A level reform and the law of unintended consequences
This week The Perse took part in a local radio debate on exam reform. The politics of the reforms remains a favourite topic of the media, but – given that they are now only months away from implementation – students and their parents must get on with the tough task of working out how to avoid the inevitable associated pitfalls.
Nowhere is this truer than in choice of sixth form. The sixth form is the all-important final stretch of school education, when all the hard work of the previous thirteen years comes to fruition. There is much to accomplish in a relatively short time, and the stakes are high. Good choices, attitude and approach pave the way to opportunity at university and beyond; mistakes invariably lead to missed chances and hard decisions.
Before the days of modules, A levels used to be ‘linear’. The introduction of modular A levels in 2000 was designed to make the qualification more accessible, and to ensure that students who left at the end of Lower Sixth did so with a qualification (AS levels). Modularisation brought myriad unintended consequences, of course – some arguably bad, including grade inflation and reduced time for the extra-curricular activity that is so essential for balance – and some good. In particular, regular exams increased student and teacher accountability and meant that everybody in the classroom worked that bit harder.
The government’s decision to return to exams only at the end of the two year A level course – that is, linear A levels – is driven by a desire to replace piecemeal assessment with a measure of whole subject understanding. There is some debate over whether this is the right approach for all subjects, but broadly it is a noble aspiration; whether or not it is achieved remains to be seen. While we await the results of this latest government educational experiment, the student subjects of it and their parents will need to make very careful decisions about where to study.
Post-reform, there will only be one bite at the examination cherry. Gone are the days when a disappointing grade could be rectified by resitting one module paper. Instead, students will need to take a year out and sit the whole qualification again. The quality of sixth form education has probably never been more important. This puts a premium on the calibre of teachers, and on their ability to meet each student’s needs. In an ideal world, sixth form classes should be much smaller than their GCSE equivalents so that staff can provide the differentiated teaching and support needed for students to succeed at this more demanding level.

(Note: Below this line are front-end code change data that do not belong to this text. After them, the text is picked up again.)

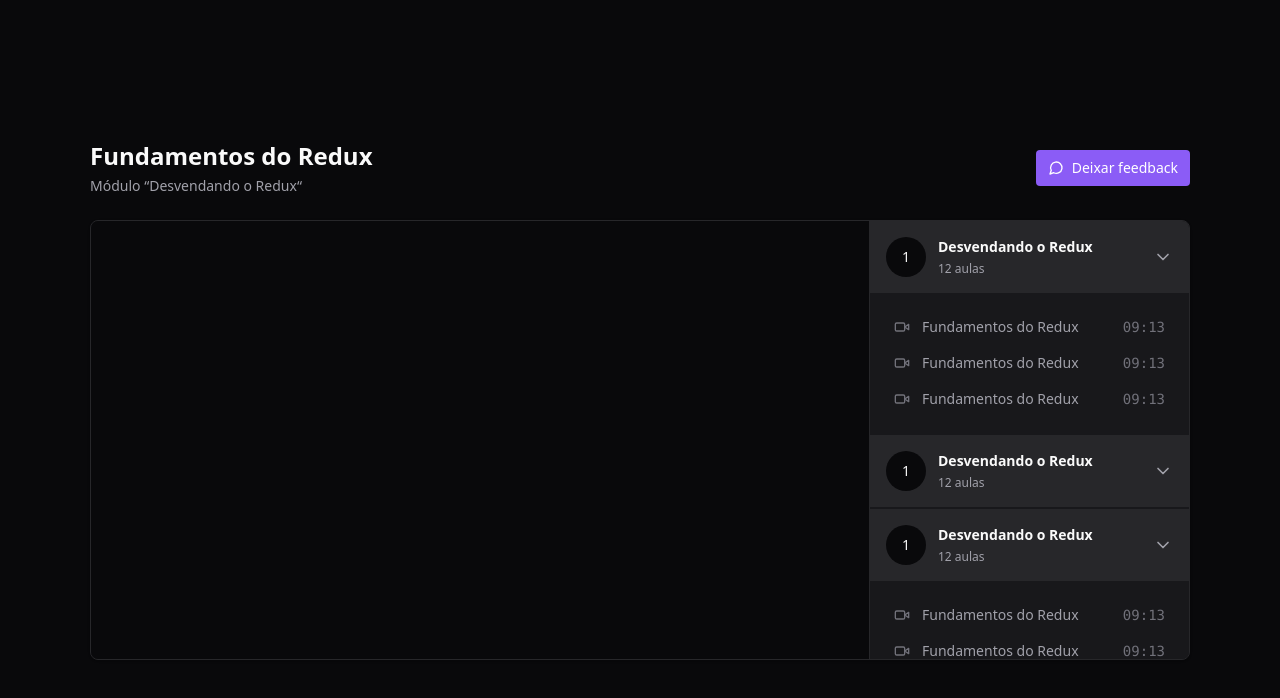
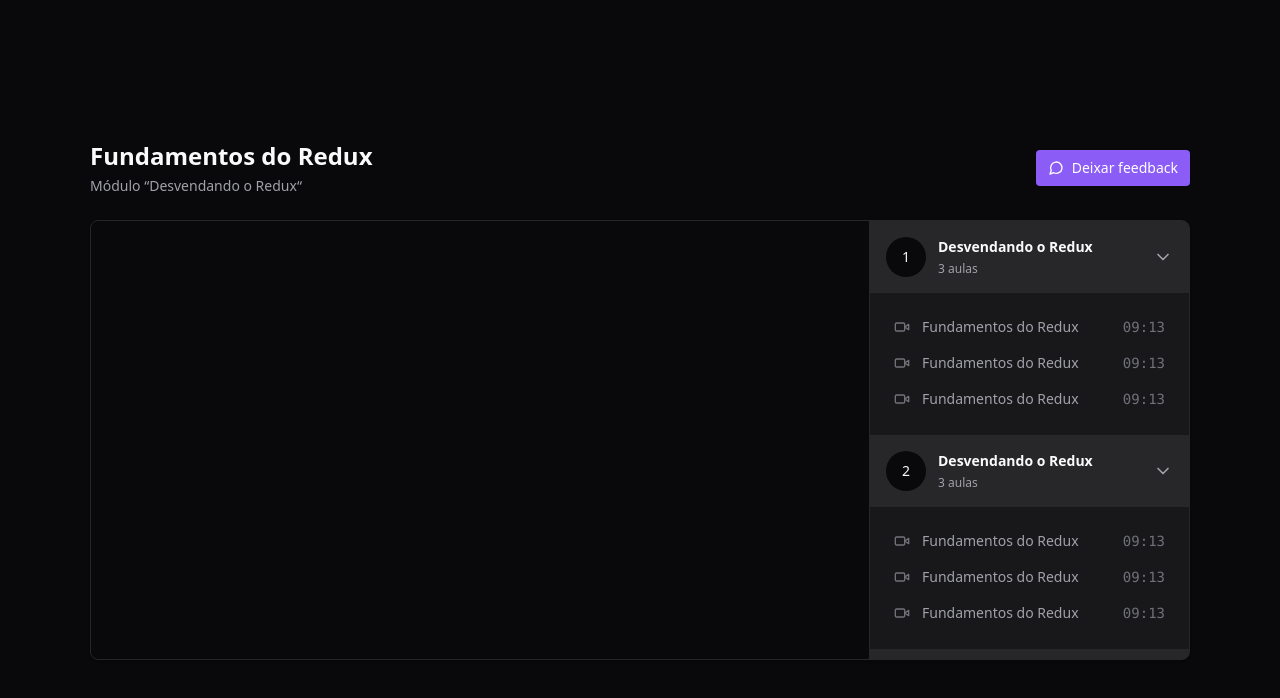
Before and after one commit to luiz21goncalves/ignite-react-state-management, a React (Vite) app: page / in a window 1280 px wide. Shown: the top 698 px of the page. Built offline with nearby package versions, Linux system fonts and the light colour scheme.

Commit message:
refactor: split the player page into small components

```diff
--- /dev/null
+++ b/src/components/Header/index.tsx
@@ -0,0 +1,10 @@
+export function Header() {
+  return (
+    <div className="flex flex-col gap-1">
+      <h1 className="text-2xl font-bold">Fundamentos do Redux</h1>
+      <span className="text-sm text-zinc-400">
+        Módulo &ldquo;Desvendando o Redux&ldquo;
+      </span>
+    </div>
+  )
+}
--- /dev/null
+++ b/src/components/Module/Lesson.tsx
@@ -0,0 +1,20 @@
+import { Video } from 'lucide-react'
+
+type LessonProps = {
+  title: string
+  duration: string
+}
+
+export function Lesson(props: LessonProps) {
+  const { duration, title } = props
+
+  return (
+    <button className="flex items-center gap-3 text-sm text-zinc-400">
+      <Video className="h-4 w-4 text-zinc-500" />
+      <span>{title}</span>
+      <span className="ml-auto font-mono text-sm text-zinc-500">
+        {duration}
+      </span>
+    </button>
+  )
+}
--- /dev/null
+++ b/src/components/Module/index.tsx
@@ -0,0 +1,36 @@
+import { ChevronDown } from 'lucide-react'
+
+import { Lesson } from './Lesson'
+
+type ModuleProps = {
+  moduleIndex: number
+  title: string
+  amountOfLessons: number
+}
+
+export function Module(props: ModuleProps) {
+  const { amountOfLessons, title, moduleIndex } = props
+
+  return (
+    <div>
+      <button className="flex w-full items-center gap-3 bg-zinc-800 p-4">
+        <div className="flex h-10 w-10 items-center justify-center rounded-full bg-zinc-950 text-sm">
+          {moduleIndex + 1}
+        </div>
+
+        <div className="flex flex-col gap-1 text-left">
+          <strong className="text-sm">{title}</strong>
+          <span className="text-xs text-zinc-400">{amountOfLessons} aulas</span>
+        </div>
+
+        <ChevronDown className="ml-auto h-5 w-5 text-zinc-400" />
+      </button>
+
+      <nav className="relative flex flex-col gap-4 p-6">
+        <Lesson title="Fundamentos do Redux" duration="09:13" />
+        <Lesson title="Fundamentos do Redux" duration="09:13" />
+        <Lesson title="Fundamentos do Redux" duration="09:13" />
+      </nav>
+    </div>
+  )
+}
--- /dev/null
+++ b/src/components/Video/index.tsx
@@ -0,0 +1,14 @@
+import Player from 'react-player'
+
+export function Video() {
+  return (
+    <div className="aspect-video w-full bg-zinc-950">
+      <Player
+        width="100%"
+        height="100%"
+        controls
+        url="https://www.youtube.com/watch?v=Znz2QXpJTXQ"
+      />
+    </div>
+  )
+}
--- a/src/pages/Player/index.tsx
+++ b/src/pages/Player/index.tsx
@@ -1,17 +1,15 @@
-import ReactPlayer from 'react-player'
+import { MessageCircle } from 'lucide-react'
 
-import { ChevronDown, MessageCircle, Video } from 'lucide-react'
+import { Header } from '../../components/Header'
+import { Module } from '../../components/Module'
+import { Video } from '../../components/Video'
+
 export function Player() {
   return (
     <div className="flex h-screen items-center  justify-center bg-zinc-950 text-zinc-50">
       <div className="flex w-[1100px] flex-col gap-6">
         <div className="flex items-center justify-between">
-          <div className="flex flex-col gap-1">
-            <h1 className="text-2xl font-bold">Fundamentos do Redux</h1>
-            <span className="text-sm text-zinc-400">
-              Módulo &ldquo;Desvendando o Redux&ldquo;
-            </span>
-          </div>
+          <Header />
 
           <button className="flex items-center gap-2 rounded bg-violet-500 px-3 py-2 text-sm font-medium text-white transition-colors hover:bg-violet-600">
             <MessageCircle className="h-4 w-4" />
@@ -21,109 +19,25 @@
 
         <main className="relative flex overflow-hidden rounded-lg border border-zinc-800 bg-zinc-900 pr-80 shadow">
           <div className="flex-1">
-            <div className="aspect-video w-full bg-zinc-950">
-              <ReactPlayer
-                width="100%"
-                height="100%"
-                controls
-                url="https://www.youtube.com/watch?v=Znz2QXpJTXQ"
-              />
-            </div>
+            <Video />
           </div>
 
           <aside className="absolute bottom-0  right-0 top-0 w-80 divide-y-2 divide-zinc-900 overflow-y-scroll border-l border-zinc-800 bg-zinc-900 scrollbar-thin scrollbar-track-zinc-950 scrollbar-thumb-zinc-800">
-            <div>
-              <button className="flex w-full items-center gap-3 bg-zinc-800 p-4">
-                <div className="flex h-10 w-10 items-center justify-center rounded-full bg-zinc-950 text-sm">
-                  1
-                </div>
-
-                <div className="flex flex-col gap-1 text-left">
-                  <strong className="text-sm">Desvendando o Redux</strong>
-                  <span className="text-xs text-zinc-400">12 aulas</span>
-                </div>
-
-                <ChevronDown className="ml-auto h-5 w-5 text-zinc-400" />
-              </button>
-
-              <nav className="relative flex flex-col gap-4 p-6">
-                <button className="flex items-center gap-3 text-sm text-zinc-400">
-                  <Video className="h-4 w-4 text-zinc-500" />
-                  <span>Fundamentos do Redux</span>
-                  <span className="ml-auto font-mono text-sm text-zinc-500">
-                    09:13
-                  </span>
-                </button>
-                <button className="flex items-center gap-3 text-sm text-zinc-400">
-                  <Video className="h-4 w-4 text-zinc-500" />
-                  <span>Fundamentos do Redux</span>
-                  <span className="ml-auto font-mono text-sm text-zinc-500">
-                    09:13
-                  </span>
-                </button>
-                <button className="flex items-center gap-3 text-sm text-zinc-400">
-                  <Video className="h-4 w-4 text-zinc-500" />
-                  <span>Fundamentos do Redux</span>
-                  <span className="ml-auto font-mono text-sm text-zinc-500">
-                    09:13
-                  </span>
-                </button>
-              </nav>
-            </div>
-
-            <div>
-              <button className="flex w-full items-center gap-3 bg-zinc-800 p-4">
-                <div className="flex h-10 w-10 items-center justify-center rounded-full bg-zinc-950 text-sm">
-                  1
-                </div>
-
-                <div className="flex flex-col gap-1 text-left">
-                  <strong className="text-sm">Desvendando o Redux</strong>
-                  <span className="text-xs text-zinc-400">12 aulas</span>
-                </div>
-
-                <ChevronDown className="ml-auto h-5 w-5 text-zinc-400" />
-              </button>
-            </div>
-
-            <div>
-              <button className="flex w-full items-center gap-3 bg-zinc-800 p-4">
-                <div className="flex h-10 w-10 items-center justify-center rounded-full bg-zinc-950 text-sm">
-                  1
-                </div>
-
-                <div className="flex flex-col gap-1 text-left">
-                  <strong className="text-sm">Desvendando o Redux</strong>
-                  <span className="text-xs text-zinc-400">12 aulas</span>
-                </div>
-
-                <ChevronDown className="ml-auto h-5 w-5 text-zinc-400" />
-              </button>
-
-              <nav className="relative flex flex-col gap-4 p-6">
-                <button className="flex items-center gap-3 text-sm text-zinc-400">
-                  <Video className="h-4 w-4 text-zinc-500" />
-                  <span>Fundamentos do Redux</span>
-                  <span className="ml-auto font-mono text-sm text-zinc-500">
-                    09:13
-                  </span>
-                </button>
-                <button className="flex items-center gap-3 text-sm text-zinc-400">
-                  <Video className="h-4 w-4 text-zinc-500" />
-                  <span>Fundamentos do Redux</span>
-                  <span className="ml-auto font-mono text-sm text-zinc-500">
-                    09:13
-                  </span>
-                </button>
-                <button className="flex items-center gap-3 text-sm text-zinc-400">
-                  <Video className="h-4 w-4 text-zinc-500" />
-                  <span>Fundamentos do Redux</span>
-                  <span className="ml-auto font-mono text-sm text-zinc-500">
-                    09:13
-                  </span>
-                </button>
-              </nav>
-            </div>
+            <Module
+              moduleIndex={0}
+              title="Desvendando o Redux"
+              amountOfLessons={3}
+            />
+            <Module
+              moduleIndex={1}
+              title="Desvendando o Redux"
+              amountOfLessons={3}
+            />
+            <Module
+              moduleIndex={2}
+              title="Desvendando o Redux"
+              amountOfLessons={3}
+            />
           </aside>
         </main>
       </div>
```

Strong pastoral support at this age strikes a good balance between allowing students to develop the independence needed for study at university and supporting them to ensure they stay sufficiently on-track to get there. Without regular module exams to keep students focused, those who have yet to develop the necessary self-discipline may struggle. This was a common problem with the old linear A levels; some students meandered their way through the first four terms hoping that a late burst of study in the Upper Sixth would put things right. For some, it worked; others found out too late that it led only to disappointing results, missed university offers and a nerve-wracking experience in the clearing process.
We also must not underestimate the pastoral stresses caused by the return to linearity. Generations of students brought up on a diet of modular learning and ‘bite size’ assessment will suddenly have to sit all-or-nothing terminal exams. For some this will be an alien and anxious experience. When we last had linear exams, three Bs would get a student into most good universities. Not so today, when the same universities are asking for A and A* grades. The pressure on students to achieve in the Upper Sixth A level exams will be immense, and this pressure will need careful pastoral management by experienced tutors who really know their tutees and have sufficient quality time to support their needs.
There is considerable evidence of a good correlation between AS modules and eventual degree performance; thus, top universities use AS exam results as a selection tool. Without this data they will need to rely either on GCSE results and A level predicted grades, or introduce new admissions tests to be sat in the autumn of the Upper Sixth. GCSE does not reliably discriminate well at the top end, while a 2013 government study found that only 42% of A level predicted grades were accurate – and that is before the volatility in grades of newly reformed exams. In recent years there has been a growth in the number of admissions tests for competitive courses like medicine and law; this trend seems set to continue. It becomes increasingly important for sixth forms to have well-resourced university advice and preparation programmes.
No doubt reform will be a hot topic at sixth form open evenings this autumn. Students and their parents will be well-advised to ask searching questions of the schools and colleges they are considering.